# Differential forms and divergence

1. Nov 2, 2007

### Damidami

Hello everyone, I'm new to this forum.
I have a doubt about differential forms, related to the divergence.
On a website I read this:
"In general, it is true that in R^3 the operation of d on a differential 0-form gives the gradient of that differential 0-form, that on a differential 1-form give the curl of that differential 1-form, and that on a differential 2-form gives its divergence."

My question is: In R^2 how can I obtain de 2-d version of the divergence by differentiating a form? Because if I differentiate a 0-form it gives me the 2-d version of the gradient, and if I differentiate a 1-form it gives me the 2-d version of the curl.

2. Nov 3, 2007

### HallsofIvy

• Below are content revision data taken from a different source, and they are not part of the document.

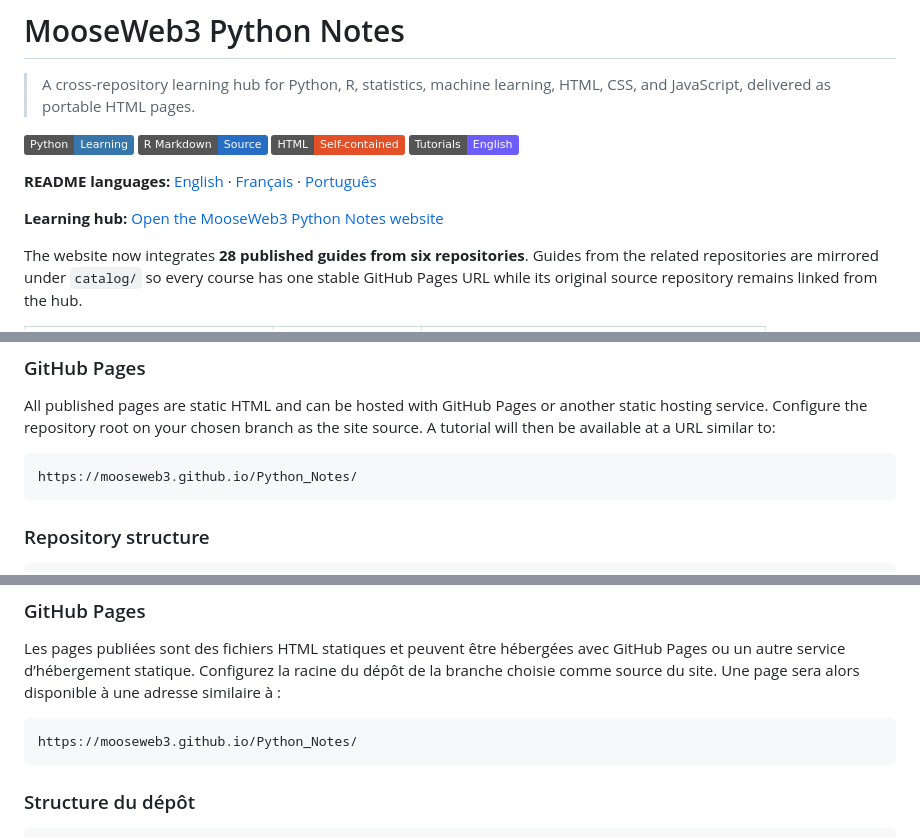
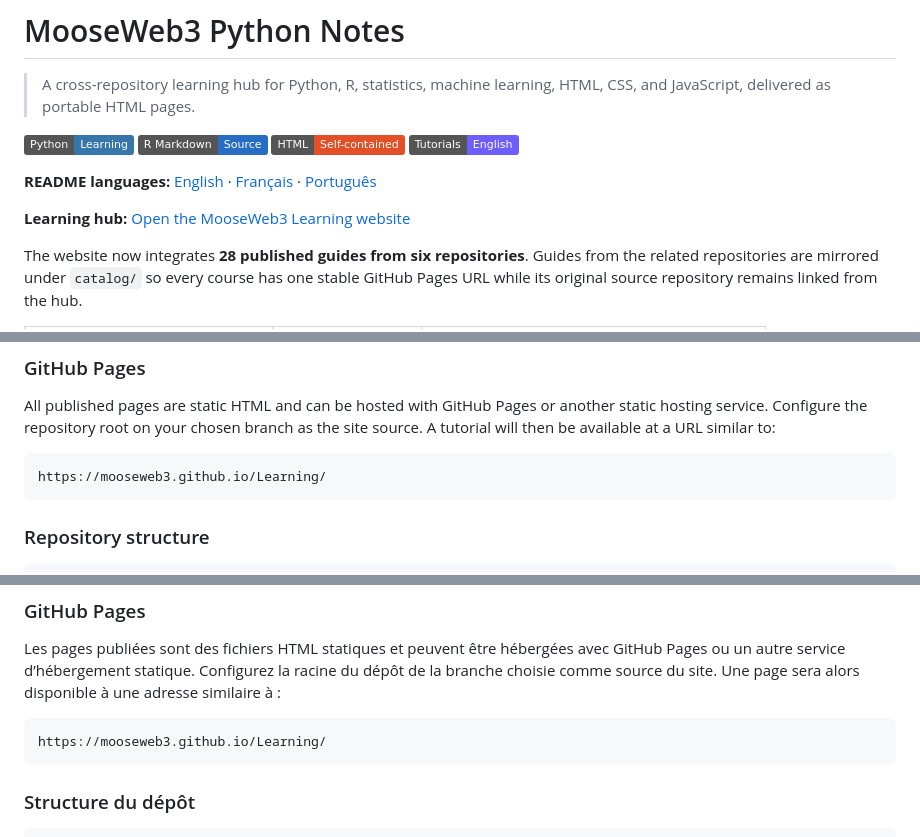
Before and after one commit to MooseWEB3/Python_Notes, a Markdown page: README.md, 3 parts joined by grey strips. Rendered like a GitHub page; badges without logos.

Commit message:
Point README to Learning hub

````diff
--- a/README.md
+++ b/README.md
@@ -9,7 +9,7 @@
 
 **README languages:** [English](#english) · [Français](#francais) · [Português](#portugues)
 
-**Learning hub:** [Open the MooseWeb3 Python Notes website](https://mooseweb3.github.io/Python_Notes/)
+**Learning hub:** [Open the MooseWeb3 Learning website](https://mooseweb3.github.io/Learning/)
 
 The website now integrates **28 published guides from six repositories**. Guides from the related repositories are mirrored under `catalog/` so every course has one stable GitHub Pages URL while its original source repository remains linked from the hub.
 
@@ -122,7 +122,7 @@ python -m pip install numpy pandas scipy statsmodels matplotlib seaborn openpyxl
 All published pages are static HTML and can be hosted with GitHub Pages or another static hosting service. Configure the repository root on your chosen branch as the site source. A tutorial will then be available at a URL similar to:
 
 ```text
-https://mooseweb3.github.io/Python_Notes/
+https://mooseweb3.github.io/Learning/
 ```
 
 ### Repository structure
@@ -245,7 +245,7 @@ python -m pip install numpy pandas scipy statsmodels matplotlib seaborn openpyxl
 Les pages publiées sont des fichiers HTML statiques et peuvent être hébergées avec GitHub Pages ou un autre service d’hébergement statique. Configurez la racine du dépôt de la branche choisie comme source du site. Une page sera alors disponible à une adresse similaire à :
 
 ```text
-https://mooseweb3.github.io/Python_Notes/
+https://mooseweb3.github.io/Learning/
 ```
 
 ### Structure du dépôt
````
Also changed, not shown: other parts of README.md (+2 -2 lines).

Staff Emeritus
You don't. Any 1-form is of the form f(x,y)dx+ g(x,y)dy and any 2-form is h(x,y)dxdy. Strictly speaking the differental $d(fdx+ gdy)= f_x dxdx+ f_y dydx+ g_x dxdy+ g_ydydy$ but because the "product" is skew symmetric, dxdx and dydy are both 0 so $d(fdx+ gdy)= (g_x- f_y)dxdy. There cannot be a product of three of "dx" and "dy" so the differential of any 2-form is 0. (In R3, the differential of a 2-form is [itex]d(fdxdy+ gdydz+ hdxdz)= f_zdzdxdy+ g_xdxdydz+ h_ydydxdz= (f_z+ g_x- h_y)dxdydz so I am not at all sure what is meant by "its divergence" there.) 3. Nov 3, 2007 ### Hurkyl Staff Emeritus The website is correct, under a suitable interpretation of the word "gives". For example, strictly speaking, divergence is an operator that takes a vector field and returns a scalar field. So, you can't even apply it to a differential 1-form! But once you've chosen a metric, there are two duality operations you can apply: there is the transpose (a.k.a. "raising" and "lowering" indices) and there is Hodge duality. So, to produce divergence in 3-space, you have to do the following: (1) Apply a transpose to convert your vector field into a differential 1-form (2) Apply Hodge duality to produce a differential 2-form (3) Apply d to produce a differential 3-form (4) Apply Hodge duality to produce a scalar field. (a.k.a. differential 0-form) If (x, y, z) are orthonormal coordinates, then in these coordinates we start with $$f \frac{\partial}{\partial x} + g \frac{\partial}{\partial y} + h \frac{\partial}{\partial z}$$ transposing gives $$f \, dx + g \, dy + h \, dz$$ Hodge duality gives $$f \, dy dz + g \, dz dx + h \, dx dy$$ differentiation gives $$(f_x + g_y + h_z) \, dx dy dz$$ and hodge duality gives $$f_x + g_y + h_z$$ So $$\mathop{\mathrm{div}} v = \mathord{*} d \mathord{*} v^T$$ Last edited: Nov 3, 2007 4. Nov 4, 2007 ### timur Cool. Is the transpose notation common? 5. Nov 4, 2007 ### Hurkyl Staff Emeritus I don't think so, but I don't know for sure; this isn't my specialty. I know I've heard the operation called the "metric transpose" often enough, but I'm not sure if I've actually seen that notation used. Some sort of index notation (abstract or concrete) is usually used. 6. Nov 7, 2007 ### Sophus for correct transformation vector field to 2 form you need to use the notion of so-called "volume element" ($$\Omega$$=*1=dxdydz) 7. Nov 7, 2007 ### Chris Hillman Often called volume form and written [itex]\omega = dx \wedge dy \wedge dz$. More generally, whenever you have a coframe field in a Riemannian or Lorenztian n-manifold, $\omega = \sigma^1 \wedge \sigma^2 \wedge \dots \sigma^n$ The transpose is also known by the overused word dual. Did anyone mention the Hodge star operator? The book by Flanders is a good source of information for all these topics.

Last edited: Nov 7, 2007
8. Nov 7, 2007

### timur

In functional analysis one would say that the transpose here is actually the Riesz map (or the inverse?) acted pointwise.

9. Nov 8, 2007

### dextercioby

That's mainly because in functional analysis we're more interested in topological duals of a TVS, rather than its algebraic dual. The Riesz map establishes the homeomorphism between a Hilbert space and its topological dual.

10. Nov 8, 2007

### Sophus

In general you must be oriented not only for notation, which can be different in various branch of science, but also on some mathematical package which you are going to use. As for me I prefer Reduce with "excalc" and "eds" packages.

Know someone interested in this topic? Share this thread via Reddit, Google+, Twitter, or Facebook

Have something to add?